Why These States are Considered Good for Starting a Business

Geography doesn’t seem to matter much in the age of the internet. However, even companies operating entirely in the cloud need to be based somewhere. In the United States, some states maintain a reputation for being business-friendly year in and year out, enticing many startups to flock to their borders to open shop.

For instance, five years ago we pegged Utah, Texas, New Hampshire, Georgia, and Colorado as some of the best states for small business in terms of tax-friendliness and other factors. In the time which has passed, not much has changed. Sure, the exact rankings vary year to year and the criteria changes depending on which entity is doing the study, but these states still hold strong for attracting businesses.

Why though? We decided to take a closer look:


Most folks think of Mormons when they think of Utah, but business savvy individuals are more likely to think about the state’s flat 5% income tax across all brackets. This also applies to corporations. In fact, the bread and butter of Salt Lake City accountants tend to be helping small businesses take advantage of these tax breaks and guiding them around common pitfalls of running a first-year business.

Furthermore, when compared to other major western U.S. cities like Denver, San Francisco, Seattle, and Portland, Salt Lake City has some of the most affordable real estate around. This is more than enough reason for more than one business to choose the Beehive State for setting up shop.


What makes Texas a great state for small business? In short, lots of space and very little regulation. This means low operational costs, all said and done. Partially reflecting this status is the fact a recent analysis of top ten cities for good jobs includes both Austin and Houston.

While the laid-back approach to environmental protections and zoning practicalities has no shortage of critics, many point to these factors as to how Texas manages to remain a competitive sector of the country; it allows for a higher volume of business ideas to stretch their legs and have a go. Many fail, but many more succeed than they would if stifled by over-regulation and the bureaucracies of the east coast urban cores.


Most people don’t think of New England when imagining a region of the US with a business-friendly environment. In fact, images of Boston, Providence, and New Haven tend to evoke feelings of repression and depression to many entrepreneurs, ironic considering the region’s role as the birthplace of the American revolution. Yet not every state in New England is so tough on business.

New Hampshire, due to a friendly attitude to LLCs, is consistently considered one of the best states for small business. Additionally, New Hampshire has no income or sales tax at the state level.

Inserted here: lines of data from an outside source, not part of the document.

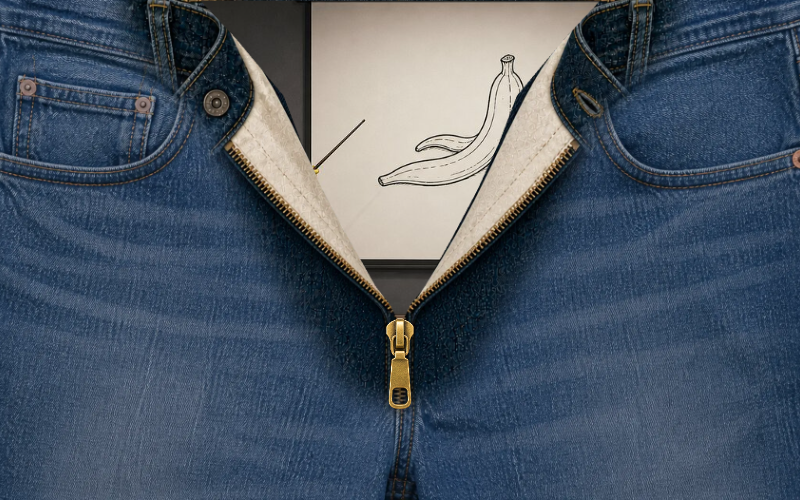
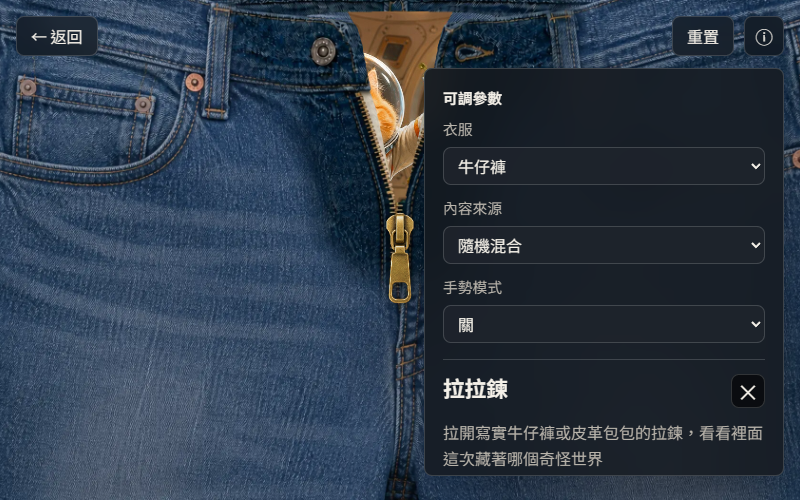
feat(zipper-pull): 包包開口加內緣暗部，補出袋口厚度感
開口邊緣由程式化遮罩合成，缺乏皮革厚度。渲染時先墊一層模糊壓暗的幀影，
正片蓋上後只在開口邊緣留下柔和陰影，內容不再像直接貼在邊緣上。

diff --git a/effects/zipper-pull/effect.js b/effects/zipper-pull/effect.js
@@ -26,7 +26,9 @@ const GARMENTS = {
     axis: "h",
     line: 577,
     apex: [200, 350, 500, 650, 800, 950, 1100, 1250],
-    contentBox: [180, 312, 1120, 530]
+    contentBox: [180, 312, 1120, 530],
+    // 開口邊緣是程式化合成的，缺乏皮革厚度；加一圈暗部補深度感（原圖像素）
+    rimShadow: 16
   }
 };
 
@@ -302,6 +304,20 @@ function drawScene() {
   const win = frames.length > 8 ? 0.8 : 0.3;
   const bw = clamp((frac - (1 - win) / 2) / win, 0, 1);
   const blend = bw * bw * (3 - 2 * bw);
+  // 開口內緣的暗部：把幀影模糊壓暗後墊一層，正片會蓋掉大部分，
+  // 只在開口邊緣留下一圈柔和陰影，做出袋口／布料的厚度感
+  const rim = layout.garment.rimShadow;
+  if (rim && state.progress > 0.02 && typeof context.filter === "string") {
+    const grow = rim * layout.scale;
+    context.save();
+    context.filter = `blur(${Math.max(4, grow * 0.9)}px) brightness(0.3)`;
+    context.drawImage(
+      frames[i],
+      layout.offsetX - grow, layout.offsetY - grow,
+      dw + grow * 2, dh + grow * 2
+    );
+    context.restore();
+  }
   if (blend > 0.001 && frames[i + 1]) {
     context.drawImage(frames[i + 1], layout.offsetX, layout.offsetY, dw, dh);
     context.globalAlpha = 1 - blend;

The Peach State is sweet to businesses big and small in many ways. Major business tax reform which occurred within the last ten years has established a variety of detailed incentives for companies across many industries. These include manufacturing, inventory management, and even movie and television productions choosing to film in Georgia. It’s no coincidence some of the most popular shows on TV now are filmed and/or set in Atlanta.


A state which prides itself on fostering rugged individuality, it’s no surprise Colorado makes it easy to start a business within its borders. While the high cost of living, competition, and local regulations of an urban center like Denver may turn away some, it remains relatively business friendly when compared to other major cities across the United States, with the exception of Salt Lake City. Furthermore, budding industries in Colorado are generating new business opportunities every year, with billions flowing into the state through tourists every year.

At a time when nearly everyone is communicating, consuming, shopping, and working almost exclusively online, it’s easy to overlook the importance of geography when it comes to running a business. With the way things work in the US, the matter boils down to which state to set up shop. While there is much to debate in terms of the ways in which these states are ranked, who does the ranking, and how such a list changes from year to year, it’s safe to say these five states are steadily good for business. In fact Forbes features four of them in their most recent top ten list, with only New Hampshire missing.

It’s worth noting, however, that US News ranks New Hampshire #11 in terms of states with the best business environment.